I have been actively working to prevent gang violence since 1989 when my cousin, Al Wooten Jr., was killed in a drive-by shooting. That’s 30 years helping with homework, writing proposals, attending board meetings.
Every new killing reminds me of more work to be done. It also makes me wonder about the effectiveness of solutions like the youth center we started in my cousin’s honor.
My aunt, Myrtle Faye Rumph, founded the Al Wooten Jr. Heritage Center in 1990. I was one of several voices pushing for a youth center in the often contentious meetings held for three months in her family room in Inglewood.
“It helped me get out of gangs,” I said. “I wouldn’t be here and wouldn’t be in college if my counselor didn’t help me.”
Family and friends tossed around a myriad of solutions to stop the violence. We debated so much in fact my aunt settled the differences by crafting a name that would recognize more than one solution and target. Before we changed our name this year to Al Wooten Jr. Youth Center our corporate name was Al Wooten Jr. Youth and Adult Cultural-Educational Center.
In trying to identify solutions, we finally settled on the theory that had that young man been in an after-school program that afternoon he would not have killed our beloved Al.
With that simple purpose, my aunt rented a two-room storefront next door to her moving and storage business on 91st Street and Western Avenue. We brought pencils and paper, games and basketballs, offering homework help and field trips to the local bowling alley.
We started with four pre-teen boys and today provide after-school and summer programs for more than 350 students at the center and other sites. We are housed in six storefront buildings the center owns across from our original site.
Have we made a difference? Certainly. We have countless stories from alums who said our activities and the time and care we poured into them saved their lives.
Has it been enough? Apparently not. People are still dying in gang violence, including my nephew, killed in February.
And that leads me to Nipsey Hussle and my son.
As a newspaper reporter at The Wave in 1992, I covered the gang peace rallies sweeping the city. The most memorable was more than 1,000 Crips and Bloods at South Park dancing and tying blue and red rags together, with actress Jada Pinkett cheering them on from the stage.
Gunfire like firecrackers in the night virtually stopped. Gang-related homicides in Los Angeles County went from a reported high of 803 people in 1992 to more than half at 349 people at its reported lowest in 1999, according to the Sheriff’s Department.
The Wooten Center is a gang prevention, not intervention, program. We have never said we can stop the violence completely. Because of my experience covering the peace rallies, I have long said the only ones who can stop the killings are the ones committing the murders. My son agrees and has a solution that is helping us get there again.
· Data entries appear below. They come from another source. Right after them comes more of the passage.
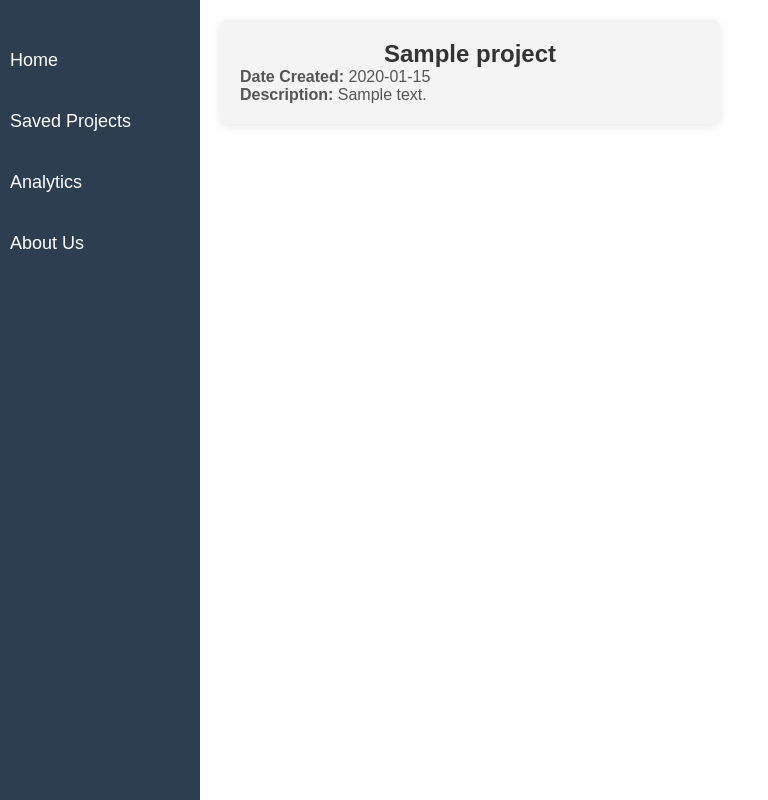
After one commit to Kieran-W145/AWT_Assessment, a Flask app: page /project/1 in a window 1280 px wide. The commit adds this page. Shown: the whole page, without its empty margins (0-768 px from the left). Run offline with Flask 3, Linux system fonts and the light colour scheme; tables that the repository leaves empty hold one stand-in row (values such as "Sample post").

Commit message:
Second commit for the assemble web app

```diff
--- a/app.py
+++ b/app.py
@@ -1,6 +1,83 @@
 from flask import Flask, render_template, request, redirect, url_for
 
 app = Flask(__name__)
+
+from flask import Flask, render_template, request, redirect, url_for
+from flask_sqlalchemy import SQLAlchemy
+
+
+# Configure the database URI (use SQLite for development)
+app.config['SQLALCHEMY_DATABASE_URI'] = 'sqlite:///projects.db'  # File-based SQLite database
+app.config['SQLALCHEMY_TRACK_MODIFICATIONS'] = False  # Disable modification tracking
+
+# Initialize the SQLAlchemy object
+db = SQLAlchemy(app)
+
+# Model for projects
+class Project(db.Model):
+    id = db.Column(db.Integer, primary_key=True)  # Auto-incremented ID
+    name = db.Column(db.String(100), nullable=False)  # Project name
+    date_added = db.Column(db.String(100), nullable=False)  # Date the project was added
+    description = db.Column(db.String(500), nullable=False)  # Project description
+    tasks = db.relationship('Task', backref='project', lazy=True)  # Relationship with tasks
+
+# Model for Tasks
+class Task(db.Model):
+    id = db.Column(db.Integer, primary_key=True)  # Auto-incremented ID
+    name = db.Column(db.String(100), nullable=False)  # Task name
+    date_added = db.Column(db.String(100), nullable=False)  # Date task was added
+    description = db.Column(db.String(500), nullable=False)  # Task description
+    importance = db.Column(db.Integer, nullable=False)  # Task importance (1-10)
+    status = db.Column(db.String(50), default='requested')  # Task status (requested, in-progress, done)
+    project_id = db.Column(db.Integer, db.ForeignKey('project.id'), nullable=False)  # Foreign key to Project
+
+
+with app.app_context():
+    db.create_all()
+
+
+@app.route('/create_project', methods=['POST'])
+def create_project():
+    # Get form data
+    project_name = request.form['project_name']
+    date_added = request.form['date_added']
+    description = request.form['description']
+
+    # Create a new project object
+    new_project = Project(name=project_name, date_added=date_added, description=description)
+
+    # Add the project to the session
+    db.session.add(new_project)
+    db.session.commit()
+
+    # Redirect to the newly created project page
+    return redirect(url_for('project_page', project_id=new_project.id))
+
+@app.route('/project/<int:project_id>')
+def project_page(project_id):
+    # Get the project and its tasks from the database
+    project = Project.query.get_or_404(project_id)
+    return render_template('project_page.html', project=project)
+
+@app.route('/project/<int:project_id>/add_task', methods=['POST'])
+def add_task(project_id):
+    # Get form data for the task
+    task_name = request.form['task_name']
+    date_added = request.form['date_added']
+    description = request.form['description']
+    importance = request.form['importance']
+
+    # Create a new task object
+    new_task = Task(name=task_name, date_added=date_added, description=description, importance=importance, project_id=project_id)
+
+    # Add the task to the session
+    db.session.add(new_task)
+    db.session.commit()
+
+    # Redirect back to the project page
+    return redirect(url_for('project_page', project_id=project_id))
+
+
 
 # Route to the homepage
 @app.route('/')
--- a/static/style.css
+++ b/static/style.css
@@ -192,3 +192,44 @@ button[type="submit"]:hover {
 h1 {
     text-align: center; /* Centers the text horizontally */
 }
+
+.task-columns {
+    display: flex;
+    justify-content: space-between;
+}
+
+.column {
+    width: 30%;
+    padding: 10px;
+    border: 1px solid #ddd;
+    border-radius: 5px;
+    box-shadow: 0 0 10px rgba(0, 0, 0, 0.1);
+}
+
+.column h4 {
+    text-align: center;
+}
+
+/* Project Details Styles (Top-left of screen) */
+.project-details {
+    position: absolute;
+    top: 20px;  /* Space from top */
+    left: 220px; /* Space to the right of the sidebar */
+    padding: 20px;
+    background-color: #f4f4f4;
+    border-radius: 8px;
+    box-shadow: 0 2px 8px rgba(0, 0, 0, 0.1);
+    max-width: 500px;
+    width: 100%;
+}
+
+.project-details h1 {
+    font-size: 24px;
+    color: #333;
+    margin-top: 0;
+}
+
+.project-details p {
+    font-size: 16px;
+    color: #555;
+}
--- a/templates/home.html
+++ b/templates/home.html
@@ -40,9 +40,9 @@
                 <div class="modal-content">
                     <span class="close" onclick="closeModal()">&times;</span>
                     <h2>Create a New Project</h2>
-                    <form action="{{ url_for('create_task') }}" method="POST">
-                        <label for="task_name">Project Name:</label>
-                        <input type="text" id="task_name" name="task_name" required><br><br>
+                    <form action="{{ url_for('create_project') }}" method="POST">
+                        <label for="project_name">Project Name:</label>
+                        <input type="text" id="project_name" name="project_name" required><br><br>
 
                         <label for="date_added">Date Added:</label>
                         <input type="date" id="date_added" name="date_added" required><br><br>
--- /dev/null
+++ b/templates/project_page.html
@@ -0,0 +1,36 @@
+<!DOCTYPE html>
+<html lang="en">
+<head>
+    <meta charset="UTF-8">
+    <meta name="viewport" content="width=device-width, initial-scale=1.0">
+    <title>{{ project.name }} - Assemble</title>
+    <link rel="stylesheet" href="{{ url_for('static', filename='style.css') }}">
+</head>
+<body>
+    <div class="container">
+        <!-- Left Sidebar (Navbar) -->
+        <nav class="navbar">
+            <ul>
+                <li><a href="{{ url_for('home') }}">Home</a></li>
+                <li><a href="{{ url_for('saved_projects') }}">Saved Projects</a></li>
+                <li><a href="{{ url_for('analytics') }}">Analytics</a></li>
+                <li><a href="{{ url_for('about_us') }}">About Us</a></li>
+            </ul>
+        </nav>
+
+        <!-- Project Details Section (Top-left corner) -->
+        <div class="project-details">
+            <h1>{{ project.name }}</h1>
+            <p><strong>Date Created:</strong> {{ project.date_added }}</p>
+            <p><strong>Description:</strong> {{ project.description }}</p>
+        </div>
+
+        <!-- Main Content Area (for other content like Kanban board) -->
+        <div class="main-content">
+
+
+
+        </div>
+    </div>
+</body>
+</html>
```
Also changed, not shown: templates/saved_projects.html (+30 -4 lines).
“Love Is the Solution,” his poster board read in Nipsey Hussle’s funeral procession. The Fruit of Islam security staff apparently liked the message so much they asked him to hold up the sign as he walked with them behind the hearse down Slauson from West to Crenshaw boulevards. Several news outlets including TMZ and ABC-TV pointed to the young man with the love sign. They said it’s a powerful message and I agree, especially since my son, Matthew Sutton, 33, was once a gang member himself.
With a wife and children of his own, Matthew wants a better world. With a mind now focused on spiritual matters, he sees the value in the intangible. When a disturbance between a man and police broke out on Slauson, Matthew yelled “Just love! Just love!” repeatedly over a bullhorn, helping calm the crowd.
“God gave me the message to give so I did it,” he said. “I didn’t know it would turn into what it did. I just wanted to be obedient.”
Matthew’s own rap lyrics shout the idea that love has the power to help us choose peace over violence. I see it in the love for Nipsey Hussle inspiring gang members around the world to settle their differences.
I don’t recall discussing gang peace as a solution in our family room meetings. But if we want to do more, we have to go deeper and I think love leading gang members to lie down their weapons is about as deep and effective as we can get.
Naomi McSwain is executive director of the Al Wooten Jr. Youth Center. See www.wootencenter.org. See more on Matthew on Instagram at @itsmatthewsuttonmusic.